Jawbone’s newest activity tracker can measure REM sleep

Jawbone announced two new fitness trackers on Wednesday. Although there isn’t a firm release date yet, both the entry-level UP Move and the higher-end UP3 will be on store shelves by the all-important holiday shopping season.


Jawbone UP3

The UP3 is the direct successor to the UP 24, and like previous Jawbone UP trackers, it’s worn around the wrist and has a battery life measured in days — seven, when it first hits the market, and previous Jawbone products have received updates that improve battery life. Physically, it’s a more refined version of the UP24, with lights and a capacitive touch sensor on the top of the band, and a slightly slimmer profile that hugs the wrist better. It’s got a new magnetic charger, too.

It adds two new sensors to the familiar accelerometer: Sensors for measuring skin and ambient temperature, and four tiny contacts that make up a bioimpediance sensor. Unlike other fitness trackers, Jawbone hasn’t added an optical heart rate monitor to its wristband. But the new bioimpediance sensor on the UP3 will eventually allow Jawbone to track heart rate. To start, users will be able to track their resting heart rate — taken first thing in the morning because Jawbone can sense when a user wakes up — and eventually the UP3 will be able to provide heart rate information on demand.


The UP3 also builds on the sleep tracking features of previous Jawbone trackers, which were limited to data from an accelerometer. Using information from the new sensors, the UP app will have an improved sleep tracking interface, which has charts and specifies how much REM, deep, and light sleep a user gets. The bioimpediance sensor also opens the door for Jawbone’s app to quantify and track fatigue, stress and even hydration.


Jawbone UP3 clasp — it feels solid on the wrist but putting it on for the first time might be tricky

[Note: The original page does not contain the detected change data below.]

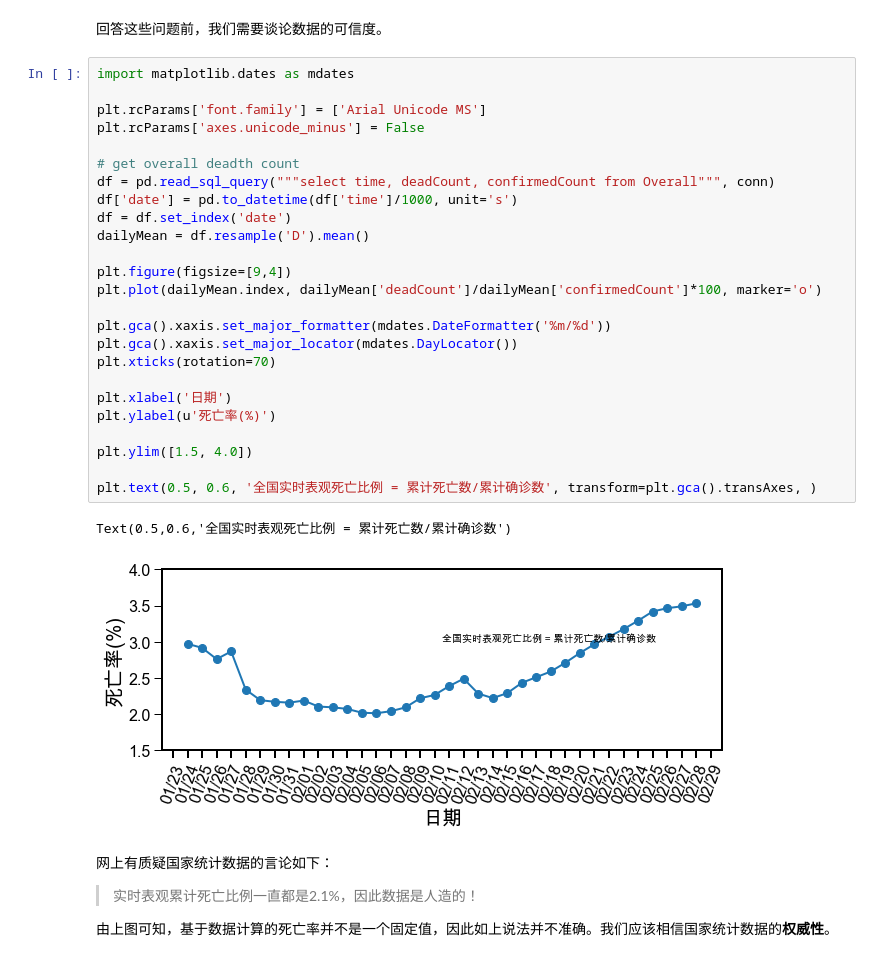
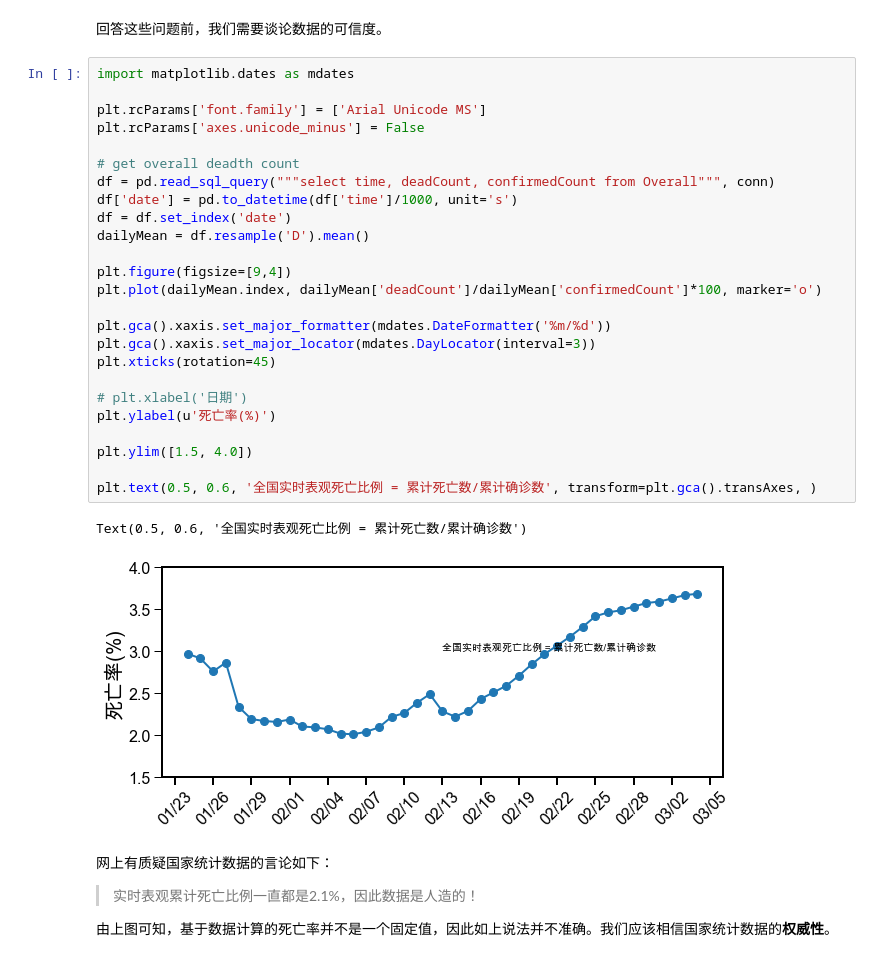
Before and after one commit to ZPYin/COVID-19_Visualizer, a Jupyter notebook: notebook/statistical_analysis.ipynb, the cells around one changed output. Cells and saved outputs as stored; diff of their text form.

```diff
--- a/notebook/statistical_analysis.ipynb
+++ b/notebook/statistical_analysis.ipynb
@@ -32,31 +32,31 @@ cu = conn.cursor()
 # %%
 import matplotlib.dates as mdates
 
 plt.rcParams['font.family'] = ['Arial Unicode MS']
 plt.rcParams['axes.unicode_minus'] = False
 
 # get overall deadth count
 df = pd.read_sql_query("""select time, deadCount, confirmedCount from Overall""", conn)
 df['date'] = pd.to_datetime(df['time']/1000, unit='s')
 df = df.set_index('date')
 dailyMean = df.resample('D').mean()
 
 plt.figure(figsize=[9,4])
 plt.plot(dailyMean.index, dailyMean['deadCount']/dailyMean['confirmedCount']*100, marker='o')
 
 plt.gca().xaxis.set_major_formatter(mdates.DateFormatter('%m/%d'))
-plt.gca().xaxis.set_major_locator(mdates.DayLocator())
-plt.xticks(rotation=70)
+plt.gca().xaxis.set_major_locator(mdates.DayLocator(interval=3))
+plt.xticks(rotation=45)
 
-plt.xlabel('日期')
+# plt.xlabel('日期')
 plt.ylabel(u'死亡率(%)')
 
 plt.ylim([1.5, 4.0])
 
 plt.text(0.5, 0.6, '全国实时表观死亡比例 = 累计死亡数/累计确诊数', transform=plt.gca().transAxes, )
 # %% [output]
-Text(0.5,0.6,'全国实时表观死亡比例 = 累计死亡数/累计确诊数')
+Text(0.5, 0.6, '全国实时表观死亡比例 = 累计死亡数/累计确诊数')
-[figure, old version]
+[figure, new version]
 # %% [markdown]
 网上有质疑国家统计数据的言论如下：
 
```
Also changed, not shown: parts of 4 cells of this notebook, 1 other file.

One of the most divisive aspects of the UP3 will be its new clasp. As opposed to the UP24, which came in three sizes, the UP3 is one-size-fits-all, and uses a new fastening mechanism that has a hook go into the band horizontally. It’s supposed to reduce pain and discomfort, but appeared to me to be overly fiddly — especially compared with the elegance of the UP24, which doesn’t even have a clasp.


Jawbone UP Move

Jawbone’s other tracker isn’t necessarily worn around the wrist, although it can be with an optional band. The UP Move is a disc-shaped accelerometer step tracker that can sync with the UP app as well as display your progress toward your step goal in lights. In terms of features, it will match the fitness tracking capabilities of the UP24 but lacks notifications and IFTTT integration. In concept, it is similar to the Misfit Flash, another disc-shaped activity tracker that costs $50. The Jawbone UP Move won’t require daily charging — it’s got a built-in battery that should last six months before it needs to be replaced.


Jawbone’s products are designed by Yves Behar, and they largely reflect his design sensibility: That once used, good design should become almost invisible to the wearer. That’s why the UP3 has a seven-day battery life, for instance, so there are fewer reasons to fiddle with it and the user can forget about it and wear it to sleep or in the shower. If you’ve got questions about his “invisible design” approach to wearable technology and Jawbone, Behar is going to be speaking at Gigaom’s Roadmap design conference this November.

The Jawbone UP Move will cost $49.99 and the UP3 will cost $179.99 when they go on sale “later this year,” although Jawbone isn’t providing an exact date. The existing Jawbone UP24 tracker isn’t going anywhere, and pricing-wise, it will fit comfortably in between the two new trackers at $130.

Jawbone UP3 and Jawbone UP 24 on the same wrist

Jawbone UP3 and Jawbone UP 24 on the same wrist